The echocardiogram and systolic time intervals were used to evaluate cardiac function in 73 chronic alcoholic subjects without symptoms of heart disease. All were below the age of 45 years and none had arterial hypertension or history of heart disease. The echocardiograms of chronic alcoholic individuals revealed increased thickness of the left ventricular wall (10.4 mm. +/- 1.05, normal controls 8.76 mm. +/- .86, p less than 0.001), interventricular septum (11.71 mm. +/- 1.33, normal controls 9.63 +/- 1.24, p less than 0.001) and markedly increased left ventricular mass (145 gm./M.2 +/- 32, normal controls 101 +/- 20.7, p less than 0.001). The echocardiographic indices of myocardial contractility (ejection fraction, wall excursion and velocity, circumferential fiber shortening) were normal. Systolic time intervals revealed shortening of ejection time and prolongation of the pre-ejection period. It was found that approximately half of the asymptomatic alcoholic subjects have left ventricular hypertrophy without echocardiographic evidence of decreased myocardial contractility. It is suggested that abnormal systolic time intervals may be due to decreased myocardial compliance.

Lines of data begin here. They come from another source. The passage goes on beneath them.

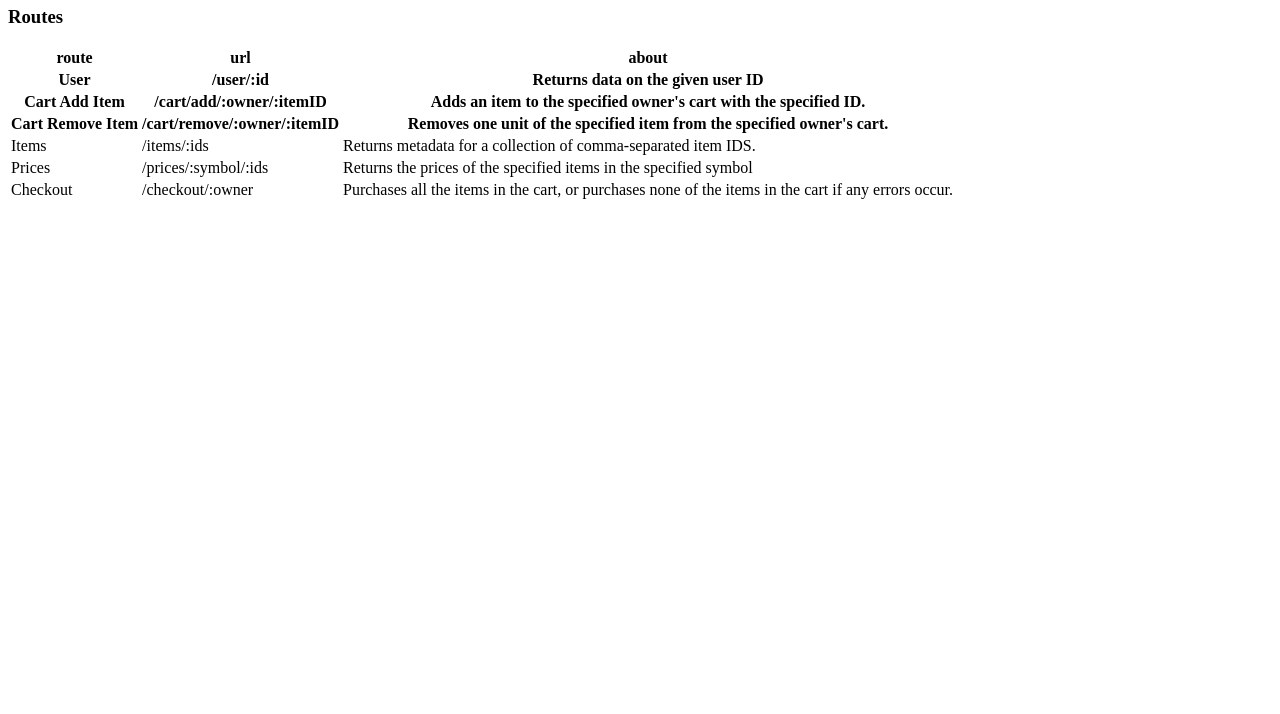
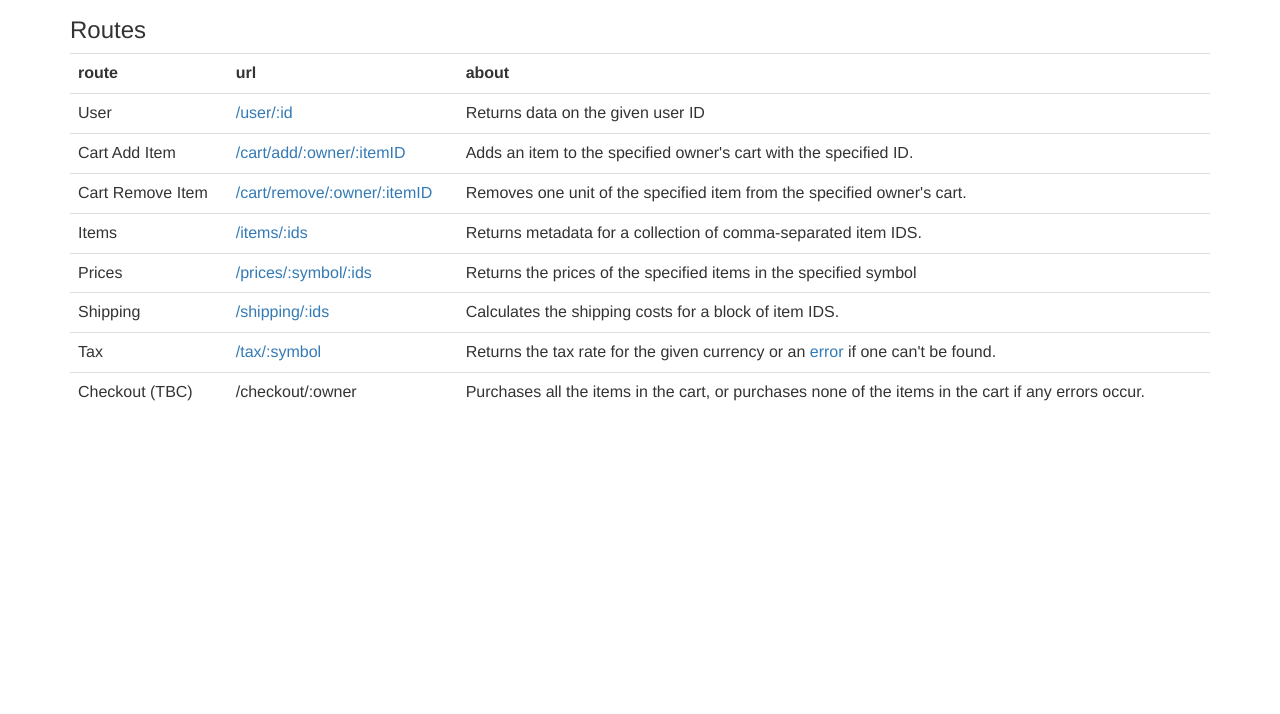
Before and after one commit to danielstern/redux-saga-shopping-cart-server, a website: page public/index.html in a window 1280 px wide. Shown: the part 86-800 px from the top of the page. Drawn offline with nearby package versions, Linux system fonts and the light colour scheme.

Commit message:
Add variables APIs

```diff
--- a/public/index.html
+++ b/public/index.html
@@ -1,14 +1,18 @@
+<head>
     <title>
         Redux Cart Server
     </title>
+    <link href="https://maxcdn.bootstrapcdn.com/bootstrap/3.3.7/css/bootstrap.min.css" rel="stylesheet" integrity="sha384-BVYiiSIFeK1dGmJRAkycuHAHRg32OmUcww7on3RYdg4Va+PmSTsz/K68vbdEjh4u" crossorigin="anonymous">
+</head>
 <h2>About</h2>
 <p>
     A demo REST API to integrate with a Redux Saga shopping cart app.
 </p>
+<body class="container">
 <h3>
     Routes
 </h3>
-<table>
+<table class="table">
     <tr>
         <th>
             route
@@ -21,44 +25,52 @@
         </th>
     </tr>
     <tr>
-        <th>
+        <td>
             User
-        </th>
-        <th>
+        </td>
+        <td>
+            <a href="/user/U10000">
                 /user/:id
-        </th>
-        <th>
+            </a>
+        </td>
+        <td>
             Returns data on the given user ID
-        </th>
+        </td>
     </tr>
     <tr>
-        <th>
+        <td>
             Cart Add Item
-        </th>
-        <th>
+        </td>
+        <td>
+            <a href="/cart/add/U10000/I10000">
                 /cart/add/:owner/:itemID
-        </th>
-        <th>
+            </a>
+        </td>
+        <td>
             Adds an item to the specified owner's cart with the specified ID.
-        </th>
+        </td>
     </tr>
     <tr>
-        <th>
+        <td>
             Cart Remove Item
-        </th>
-        <th>
+        </td>
+        <td>
+            <a href="/cart/remove/U10000/I10000">
                 /cart/remove/:owner/:itemID
-        </th>
-        <th>
+            </a>
+        </td>
+        <td>
             Removes one unit of the specified item from the specified owner's cart.
-        </th>
+        </td>
     </tr>
     <tr>
         <td>
             Items
         </td>
         <td>
+            <a href="/items/I10000,I20000">
                 /items/:ids
+            </a>
         </td>
         <td>
             Returns metadata for a collection of comma-separated item IDS.
@@ -69,7 +81,9 @@
             Prices
         </td>
         <td>
+            <a href="/prices/CAD/I30000">
                 /prices/:symbol/:ids
+            </a>
         </td>
         <td>
             Returns the prices of the specified items in the specified symbol
@@ -77,7 +91,33 @@
     </tr>
     <tr>
         <td>
-            Checkout
+            Shipping
+        </td>
+        <td>
+            <a href="/shipping/I30000,I50000">
+                /shipping/:ids
+            </a>
+        </td>
+        <td>
+            Calculates the shipping costs for a block of item IDS.
+        </td>
+    </tr>
+    <tr>
+        <td>
+            Tax
+        </td>
+        <td>
+            <a href="/tax/USD">
+                /tax/:symbol
+            </a>
+        </td>
+        <td>
+            Returns the tax rate for the given currency or an <a href="/tax/FRA">error</a> if one can't be found.
+        </td>
+    </tr>
+    <tr>
+        <td>
+            Checkout (TBC)
         </td>
         <td>
             /checkout/:owner
@@ -90,3 +130,4 @@
 
     </tr>
 </table>
+</body>
```
Also changed, not shown: database.yml (+20 -0 lines), server.js (+40 -0 lines). Lines whose indentation alone changed are shown as unchanged.
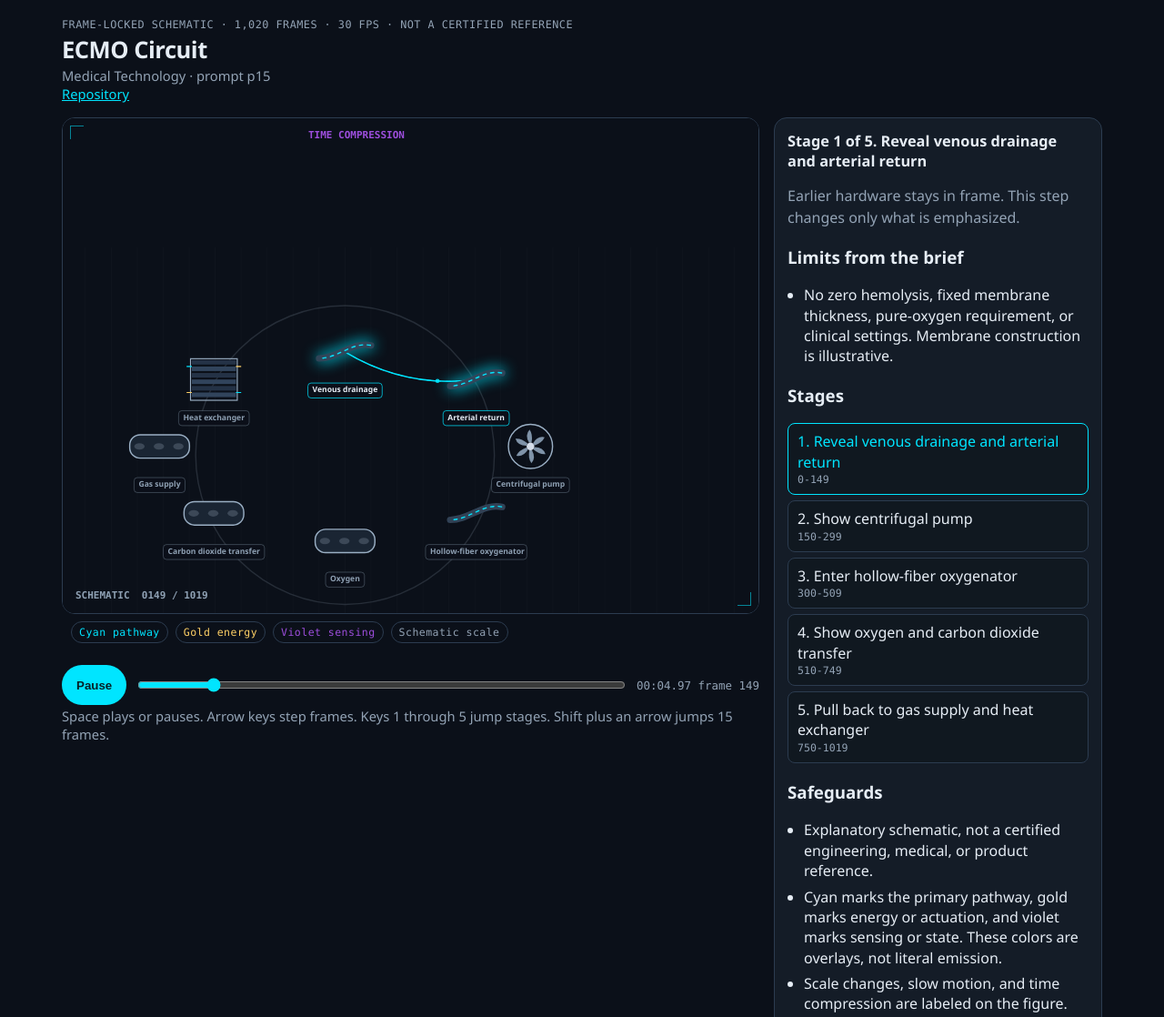
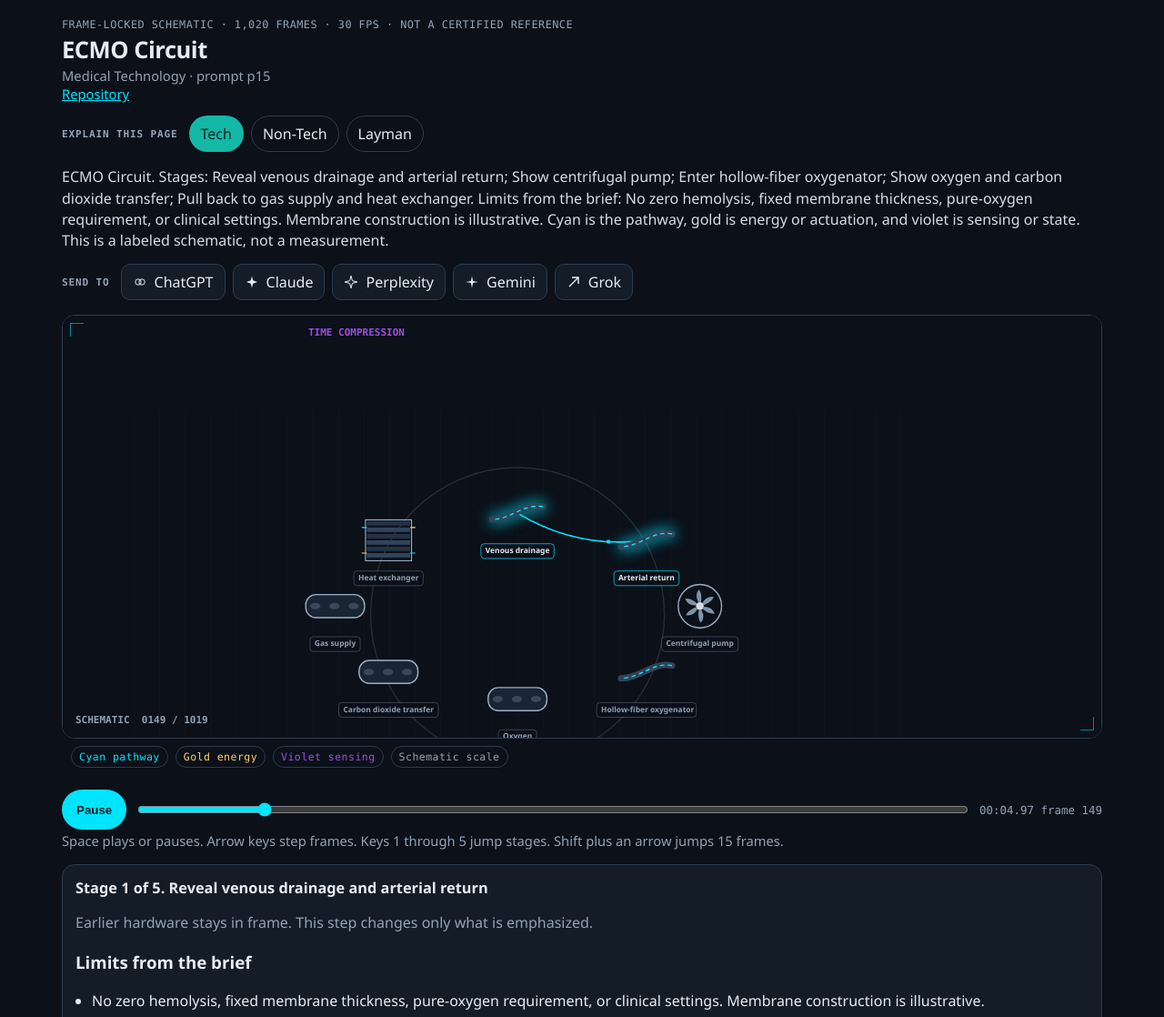
Before and after one commit to mizcausevic-dev/ecmo-circuit-explainer, a plain HTML site: page index.html in a window 1280 px wide. Shown: the top 1118 px of the page at 91% size. Drawn offline with Linux system fonts and the light colour scheme.

Commit message:
Stack the plate, stage notes, and top send and explain controls.

```diff
--- a/index.html
+++ b/index.html
@@ -16,22 +16,23 @@
 .kicker, .cat { color:var(--dim); margin:0; font-size:.92rem; }
 .cat a, footer a { color: var(--path); }
 .kicker { font-family: ui-monospace, SFMono-Regular, Menlo, monospace; letter-spacing:.04em; text-transform:uppercase; font-size:.74rem; }
-.layout { display:grid; grid-template-columns: minmax(0, 1.7fr) minmax(260px, .8fr); gap:16px; margin-top:16px; }
+.layout { display:block; margin-top:16px; }
+.tools { margin:14px 0 8px; }
 .plate-frame { position:relative; background:#070b12; border:1px solid var(--line); border-radius:14px; overflow:hidden; }
 .plate-frame:before, .plate-frame:after { content:""; position:absolute; width:14px; height:14px; border:1px solid rgba(0,229,255,.55); z-index:2; pointer-events:none; }
 .plate-frame:before { top:8px; left:8px; border-right:0; border-bottom:0; }
 .plate-frame:after { right:8px; bottom:8px; border-left:0; border-top:0; }
-canvas { display:block; width:100%; height:min(68vh, 640px); background:#0B1019; }
+canvas { display:block; width:100%; height:min(58vh, 560px); background:#0B1019; }
 .legend { display:flex; flex-wrap:wrap; gap:8px; padding:8px 10px 10px; }
 .legend span { font-family: ui-monospace, SFMono-Regular, Menlo, monospace; font-size:.72rem; letter-spacing:.04em; border:1px solid var(--line); border-radius:999px; padding:4px 8px; color:var(--dim); }
 .legend .path { color:var(--path); } .legend .energy { color:var(--energy); } .legend .sense { color:var(--sense); }
-aside { background:var(--panel); border:1px solid var(--line); border-radius:14px; padding:14px 14px 16px; }
+aside { background:var(--panel); border:1px solid var(--line); border-radius:14px; padding:14px 14px 16px; margin-top:16px; }
 aside h2 { font-size:1.02rem; margin:0 0 8px; }
 aside p { color:var(--dim); line-height:1.45; }
 ol, ul { margin:8px 0 0; padding-left:18px; }
 li { margin:6px 0; line-height:1.4; }
-.stages { list-style:none; padding:0; margin:12px 0 0; }
-.stages button { width:100%; text-align:left; background:#101820; color:var(--bone); border:1px solid var(--line); border-radius:8px; padding:8px 10px; cursor:pointer; font:inherit; }
+.stages { list-style:none; padding:0; margin:12px 0 0; display:grid; grid-template-columns:repeat(5, minmax(0, 1fr)); gap:8px; }
+.stages button { width:100%; height:100%; text-align:left; background:#101820; color:var(--bone); border:1px solid var(--line); border-radius:8px; padding:8px 10px; cursor:pointer; font:inherit; }
 .stages button[aria-current="step"] { border-color:var(--path); color:var(--path); }
 .stages span { display:block; color:var(--dim); font-family: ui-monospace, SFMono-Regular, Menlo, monospace; font-size:.72rem; }
 button:focus-visible, input:focus-visible { outline:2px solid var(--path); outline-offset:2px; }
@@ -52,7 +53,7 @@
 .send-btn svg, .level-btn svg { display:block; }
 #explain-text { flex-basis:100%; margin:8px 0 0; line-height:1.45; color:#d5deea; }
 
-@media (max-width: 860px) { .layout { grid-template-columns: 1fr; } canvas { height:70vw; min-height:280px; } }
+@media (max-width: 860px) { canvas { height:70vw; min-height:280px; } .stages { grid-template-columns:1fr; } }
 @media (prefers-reduced-motion: reduce) { * { scroll-behavior:auto; } }
 </style>
 </head>
@@ -63,9 +64,25 @@
 <h1>ECMO Circuit</h1>
 <p class="cat">Medical Technology · prompt p15</p>
 <p class="cat"><a href="https://github.com/mizcausevic-dev/ecmo-circuit-explainer">Repository</a></p>
+<div class="tools">
+<div class="explain-row">
+<span class="share-label">Explain this page</span>
+<button class="level-btn" type="button" data-level="tech" aria-pressed="true">Tech</button>
+<button class="level-btn" type="button" data-level="nontech" aria-pressed="false">Non-Tech</button>
+<button class="level-btn" type="button" data-level="layman" aria-pressed="false">Layman</button>
+<p id="explain-text"></p>
+</div>
+<div class="send-row">
+<span class="share-label">Send to</span>
+<a class="send-btn" data-send="chatgpt" href="https://chatgpt.com/" target="_blank" rel="noopener noreferrer"><svg viewBox="0 0 16 16" width="16" height="16" aria-hidden="true"><circle cx="6" cy="8" r="3.2" fill="none" stroke="currentColor"/><circle cx="10" cy="8" r="3.2" fill="none" stroke="currentColor"/></svg>ChatGPT</a>
+<a class="send-btn" data-send="claude" href="https://claude.ai/new" target="_blank" rel="noopener noreferrer"><svg viewBox="0 0 16 16" width="16" height="16" aria-hidden="true"><path d="M8 1.5 9.2 6.2 14 8 9.2 9.8 8 14.5 6.8 9.8 2 8l4.8-1.8Z" fill="currentColor"/></svg>Claude</a>
+<a class="send-btn" data-send="perplexity" href="https://www.perplexity.ai/" target="_blank" rel="noopener noreferrer"><svg viewBox="0 0 16 16" width="16" height="16" aria-hidden="true"><path d="M8 1.2 9.4 6.6 14.8 8 9.4 9.4 8 14.8 6.6 9.4 1.2 8 6.6 6.6Z" fill="none" stroke="currentColor"/></svg>Perplexity</a>
+<a class="send-btn" data-send="gemini" href="https://gemini.google.com/app" target="_blank" rel="noopener noreferrer"><svg viewBox="0 0 16 16" width="16" height="16" aria-hidden="true"><path d="M8 1.2 9.1 6.9 14.8 8 9.1 9.1 8 14.8 6.9 9.1 1.2 8 6.9 6.9Z" fill="currentColor"/></svg>Gemini</a>
+<a class="send-btn" data-send="grok" href="https://grok.com/" target="_blank" rel="noopener noreferrer"><svg viewBox="0 0 16 16" width="16" height="16" aria-hidden="true"><path d="M3 13 13 3M6 3h7v7" fill="none" stroke="currentColor" stroke-width="1.4"/></svg>Grok</a>
+</div>
+</div>
 </header>
 <div class="layout">
-<div>
 <div class="plate-frame">
 <canvas id="plate" aria-label="Schematic of ECMO Circuit. The text beside the figure states each stage and the limits."></canvas>
 </div>
@@ -81,7 +98,6 @@
 <span id="readout">00:00.00 frame 0</span>
 </div>
 <p class="cat">Space plays or pauses. Arrow keys step frames. Keys 1 through 5 jump stages. Shift plus an arrow jumps 15 frames.</p>
-</div>
 <aside>
 <h2 id="stage-title">Stage 1 of 5</h2>
 <p id="stage-detail"></p>
@@ -89,8 +105,6 @@
 <ul><li>No zero hemolysis, fixed membrane thickness, pure-oxygen requirement, or clinical settings. Membrane construction is illustrative.</li></ul>
 <h3>Stages</h3>
 <ol class="stages"><li><button type="button" data-stage="0">1. Reveal venous drainage and arterial return <span>0-149</span></button></li><li><button type="button" data-stage="1">2. Show centrifugal pump <span>150-299</span></button></li><li><button type="button" data-stage="2">3. Enter hollow-fiber oxygenator <span>300-509</span></button></li><li><button type="button" data-stage="3">4. Show oxygen and carbon dioxide transfer <span>510-749</span></button></li><li><button type="button" data-stage="4">5. Pull back to gas supply and heat exchanger <span>750-1019</span></button></li></ol>
-<h3>Safeguards</h3>
-<ul><li>Explanatory schematic, not a certified engineering, medical, or product reference.</li><li>Cyan marks the primary pathway, gold marks energy or actuation, and violet marks sensing or state. These colors are overlays, not literal emission.</li><li>Scale changes, slow motion, and time compression are labeled on the figure.</li><li>This page does not add dimensions, efficiencies, certifications, vendor internals, or performance claims.</li><li>Verify the subject before any publication, purchase, safety, or clinical use.</li><li>Not clinical instruction. Not for diagnosis, treatment, dosing, or device operation.</li></ul>
 
 </aside>
 </div>
@@ -102,21 +116,6 @@
 <a href="https://cursor.com/@mirza" target="_blank" rel="noopener noreferrer">Cursor</a>
 <a href="https://www.linkedin.com/in/mirzacausevic/" target="_blank" rel="noopener noreferrer">Mirza Causevic</a>
 </nav>
-<div class="send-row">
-<span class="share-label">Send to</span>
-<a class="send-btn" data-send="chatgpt" href="https://chatgpt.com/" target="_blank" rel="noopener noreferrer"><svg viewBox="0 0 16 16" width="16" height="16" aria-hidden="true"><circle cx="6" cy="8" r="3.2" fill="none" stroke="currentColor"/><circle cx="10" cy="8" r="3.2" fill="none" stroke="currentColor"/></svg>ChatGPT</a>
-<a class="send-btn" data-send="claude" href="https://claude.ai/new" target="_blank" rel="noopener noreferrer"><svg viewBox="0 0 16 16" width="16" height="16" aria-hidden="true"><path d="M8 1.5 9.2 6.2 14 8 9.2 9.8 8 14.5 6.8 9.8 2 8l4.8-1.8Z" fill="currentColor"/></svg>Claude</a>
-<a class="send-btn" data-send="perplexity" href="https://www.perplexity.ai/" target="_blank" rel="noopener noreferrer"><svg viewBox="0 0 16 16" width="16" height="16" aria-hidden="true"><path d="M8 1.2 9.4 6.6 14.8 8 9.4 9.4 8 14.8 6.6 9.4 1.2 8 6.6 6.6Z" fill="none" stroke="currentColor"/></svg>Perplexity</a>
-<a class="send-btn" data-send="gemini" href="https://gemini.google.com/app" target="_blank" rel="noopener noreferrer"><svg viewBox="0 0 16 16" width="16" height="16" aria-hidden="true"><path d="M8 1.2 9.1 6.9 14.8 8 9.1 9.1 8 14.8 6.9 9.1 1.2 8 6.9 6.9Z" fill="currentColor"/></svg>Gemini</a>
-<a class="send-btn" data-send="grok" href="https://grok.com/" target="_blank" rel="noopener noreferrer"><svg viewBox="0 0 16 16" width="16" height="16" aria-hidden="true"><path d="M3 13 13 3M6 3h7v7" fill="none" stroke="currentColor" stroke-width="1.4"/></svg>Grok</a>
-</div>
-<div class="explain-row">
-<span class="share-label">Explain this page</span>
-<button class="level-btn" type="button" data-level="tech" aria-pressed="true">Tech</button>
-<button class="level-btn" type="button" data-level="nontech" aria-pressed="false">Non-Tech</button>
-<button class="level-btn" type="button" data-level="layman" aria-pressed="false">Layman</button>
-<p id="explain-text"></p>
-</div>
 </footer>
 <script id="explain-data" type="application/json">{"tech": "ECMO Circuit. Stages: Reveal venous drainage and arterial return; Show centrifugal pump; Enter hollow-fiber oxygenator; Show oxygen and carbon dioxide transfer; Pull back to gas supply and heat exchanger. Limits from the brief: No zero hemolysis, fixed membrane thickness, pure-oxygen requirement, or clinical settings. Membrane construction is illustrative. Cyan is the pathway, gold is energy or actuation, and violet is sensing or state. This is a labeled schematic, not a measurement.", "nontech": "This page walks through ECMO Circuit in order: Reveal venous drainage and arterial return; Show centrifugal pump; Enter hollow-fiber oxygenator; Show oxygen and carbon dioxide transfer; Pull back to gas supply and heat exchanger. It shows how the parts relate. It does not add speeds, sizes, or performance claims.", "layman": "This is a moving diagram of ECMO Circuit. It shows the main parts and the order they work in. It is for learning. It is not a manual and it is not a test result."}</script>
 <script>
```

MeSH terms

  • Adult
  • Alcoholism / complications
  • Alcoholism / physiopathology*
  • Cardiomegaly / etiology
  • Echocardiography
  • Electrocardiography
  • Heart / physiopathology*
  • Humans
  • Male
  • Myocardial Contraction
  • Systole